Another example is our new autism spectrum disorders certificate program for professionals from a wide variety of professions — classroom teachers, school administrators, school psychologists, occupational therapists — many different specializations that work with children with disabilities. There has been an amazing demand for that program. We thought we’d have 20 to 25 students coming into the program; in September of ’06, we brought in a cohort of over 40 people.
Q: Antioch is starting another new program this summer — a “green” MBA, an MBA in organizational and environmental sustainability.
A: Yes. This is really burgeoning and very new. There are less than two dozen programs in the whole country where you can study business practices related to industries that focus on sustainability.
A lot of companies now have not only new positions, but new departments called “sustainability offices” within the company.
This green MBA starts this fall. There’s been a lot of applicants, and we’ll have a very full cohort for this first cohort.
Q: What are you doing as a facility to be environmentally conscious? Do you practice what you preach?
A: Oh we do, and that’s been the case for quite awhile. We recently became a partner with Clean Air-Cool Planet and have developed a sustainability audit of our whole campus. We’re setting 10-year goals to reduce our greenhouse impact.
We recycle all of our paper products. We use 100 percent recycled paper and “green” dyes and inks, soy-based dyes.
We try to “walk the talk” as much as we can.

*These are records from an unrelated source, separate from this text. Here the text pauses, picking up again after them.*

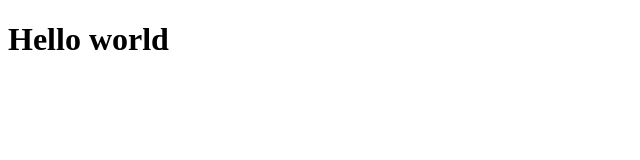
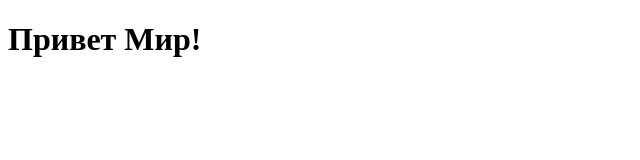
Before and after one commit to odilbek-arziev-topacademy/first-repo, a plain HTML site: page index.html in a window 1280 px wide. Shown: the whole page, without its empty margins (0-640 px from the left). Drawn offline with Linux system fonts and the light colour scheme.

Commit message:
html файл изменен

```diff
--- a/index.html
+++ b/index.html
@@ -8,7 +8,7 @@
 </head>
 
 <body>
-    <h1>Hello world</h1>
+    <h1>Привет Мир!</h1>
 </body>
 
 </html>
```
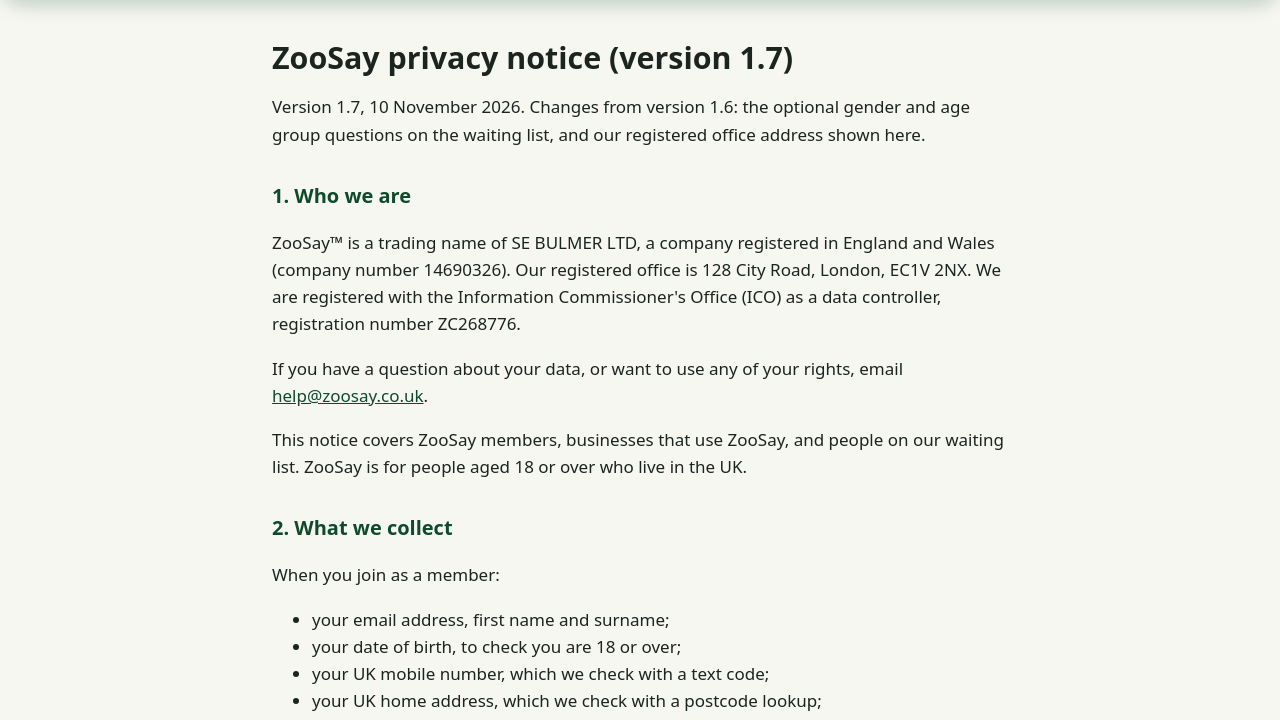
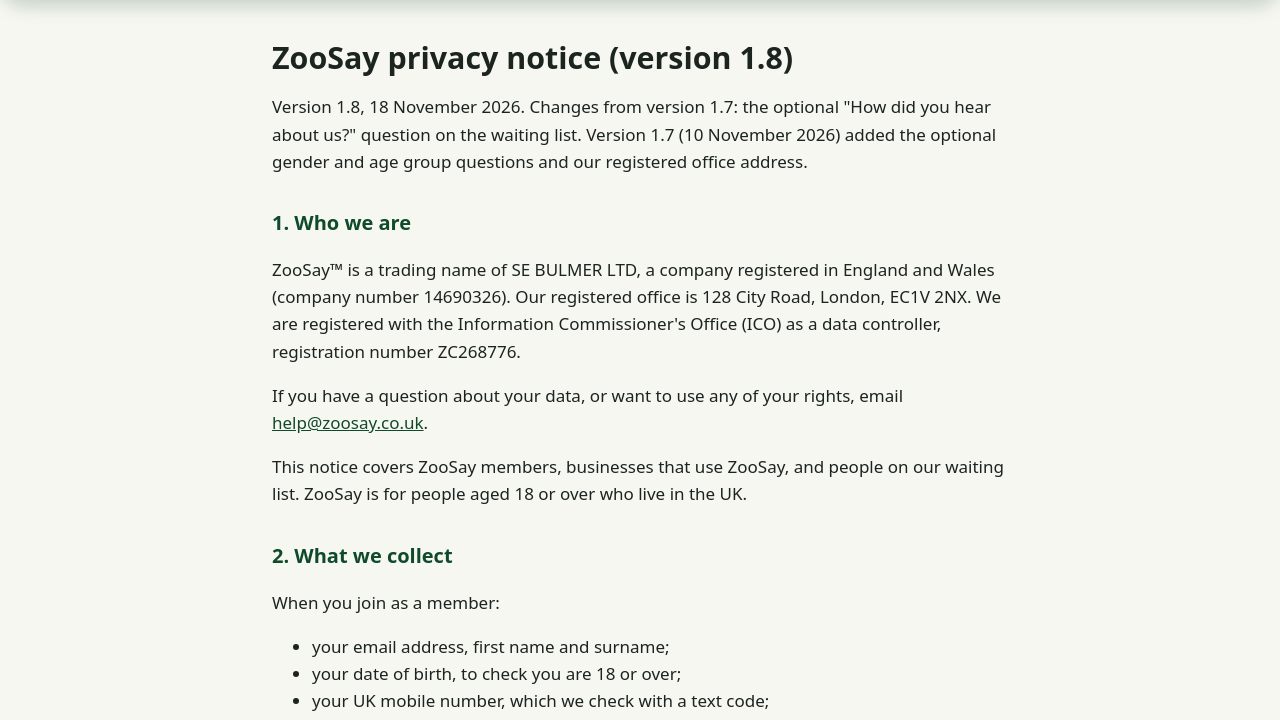
Before and after one commit to sebulmer-zoosay/Prelaunch_webpage, a plain HTML site: page privacy.html in a window 1280 px wide. Shown: the part 72-792 px from the top of the page. Drawn offline with nearby package versions, Linux system fonts and the light colour scheme.

Commit message:
Privacy notice 1.8: optional 'How did you hear about us?' on the waiting list (#42)
Claude-Session: https://claude.ai/code/session_01NWLMzhCciiCjCtjG3G2wZf

Co-authored-by: Claude <noreply@anthropic.com>

```diff
--- a/privacy.html
+++ b/privacy.html
@@ -5,7 +5,7 @@
 <meta name="viewport" content="width=device-width, initial-scale=1">
 <meta name="robots" content="index, follow">
 <title>Privacy notice | ZooSay™</title>
-<meta name="description" content="How ZooSay collects, uses, shares and keeps your personal data. Version 1.7.">
+<meta name="description" content="How ZooSay collects, uses, shares and keeps your personal data. Version 1.8.">
 <link rel="canonical" href="https://zoosay.co.uk/privacy.html">
 <style>
 body{margin:0;font:17px/1.6 system-ui,-apple-system,"Segoe UI",Roboto,sans-serif;color:#1c2420;background:#f7f7f2}
@@ -47,8 +47,8 @@ footer{max-width:46rem;margin:0 auto;padding:0 1.25rem 2rem;font-size:.9rem;colo
 </div></header>
 
 <main>
-<h1>ZooSay privacy notice (version 1.7)</h1>
-<p>Version 1.7, 10 November 2026. Changes from version 1.6: the optional gender and age group questions on the waiting list, and our registered office address shown here.</p>
+<h1>ZooSay privacy notice (version 1.8)</h1>
+<p>Version 1.8, 18 November 2026. Changes from version 1.7: the optional "How did you hear about us?" question on the waiting list. Version 1.7 (10 November 2026) added the optional gender and age group questions and our registered office address.</p>
 <h2>1. Who we are</h2>
 <p>ZooSay™ is a trading name of SE BULMER LTD, a company registered in England and Wales (company number 14690326). Our registered office is 128 City Road, London, EC1V 2NX. We are registered with the Information Commissioner's Office (ICO) as a data controller, registration number ZC268776.</p>
 <p>If you have a question about your data, or want to use any of your rights, email <a href="mailto:help@zoosay.co.uk">help@zoosay.co.uk</a>.</p>
@@ -59,7 +59,7 @@ footer{max-width:46rem;margin:0 auto;padding:0 1.25rem 2rem;font-size:.9rem;colo
 <p>While you use ZooSay:</p>
 <ul><li>"About you" answers you choose to give: gender, income band, the industry you work in and your interests. Each one is optional and you can say "I'd rather not say". We store your age group and region as bands, not your exact age or address;</li><li>which surveys you start, finish or are screened out of, how long they take, and your answers;</li><li>your earnings, balance, cashouts and the reasons for any rejection, appeal or hold;</li><li>the account you choose to be paid into: a UK bank account or a PayPal account. We keep the check result and a reference from the provider, not your full account details;</li><li>messages you send us and our replies;</li><li>a reason when you pause, cancel or leave, only if you choose to give one;</li><li>whether you want marketing emails, and your choices about them.</li></ul>
 <p>If you use ZooSay for a business: your name, work email, UK mobile number, the business's name, address and billing email, and records of what the business buys, its invoices and refunds.</p>
-<p>If you join the waiting list: your first name, your email address and the first part of your postcode (for example DN2). If you choose to tell us, also your gender and age group; these are optional, and we use them only to plan surveys and to show businesses the make-up of the people on ZooSay as totals, never your name or email. Businesses can also give a company name, a contact name and a message.</p>
+<p>If you join the waiting list: your first name, your email address and the first part of your postcode (for example DN2). If you choose to tell us, also your gender and age group; these are optional, and we use them only to plan surveys and to show businesses the make-up of the people on ZooSay as totals, never your name or email. Businesses can also give a company name, a contact name and a message. Members and businesses can also tell us how they heard about ZooSay (for example Instagram, Facebook or a friend); this is optional, and we use it only as totals, to see which ways of telling people about ZooSay work.</p>
 <p>If you visit our website: we count visits using Cloudflare Web Analytics. It uses no cookies and does not identify you. It records which page was viewed, the website you came from, your browser and type of device, and the country of your connection. Your IP address is used only to count the visit and is not stored.</p>
 <p>What we never collect: selfies, photos, ID documents, fingerprints, face scans or any other biometric data. We do not ask for your National Insurance number.</p>
 <h2>3. Why we use it, and our lawful basis</h2>
```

Q: The cost of higher education in New Hampshire is the highest in the country. What are some of your ideas for keeping costs down here at Antioch?
A: We really work hard at having a tuition structure that’s competitive and affordable. Our graduate students end up having to borrow significantly to go to school. But we’re very cost-conscious about keeping our costs affordable, and always looking at ways to maximize efficiencies.
One of the directions we’re going in is creating more intensive residency programs that blend online learning with coming to campus. We have some new programs in education starting this fall that come together for two or three weeks in the summer. They then do a significant amount of learning online and only come back to campus the next summer. We can serve more students that way without having to build more bricks and mortar.
Q: I know you just started your position here in last July, but how do you want your tenure here at Antioch to be remembered?
A: I would hope, 10 years from now, someone would say, “When Caruso came we had a very tiny endowment. Now it’s significantly more substantial. And we have a lot more people interested in supporting this institution.”
Some of the work I’ll do in fund-raising and development is “friend-raising,” cultivating people who have an interest in us and what we give to society and may want to support us at some point in the future. It may be 20 years before a major gift comes to us, but that gift will come to us because of the work I did.
Q: How do you kick back?
A: I have five children and four grandchildren, and they keep me kind of busy. I really enjoy the outdoors, hiking. We spend a lot of time in the summers up at Lake Winnipesaukee. Photography is a real hobby of mine — I really enjoy nature photography. And music, of course.
Q: Start a faculty band? The Caruso Project?
A: We have a lot of good musicians.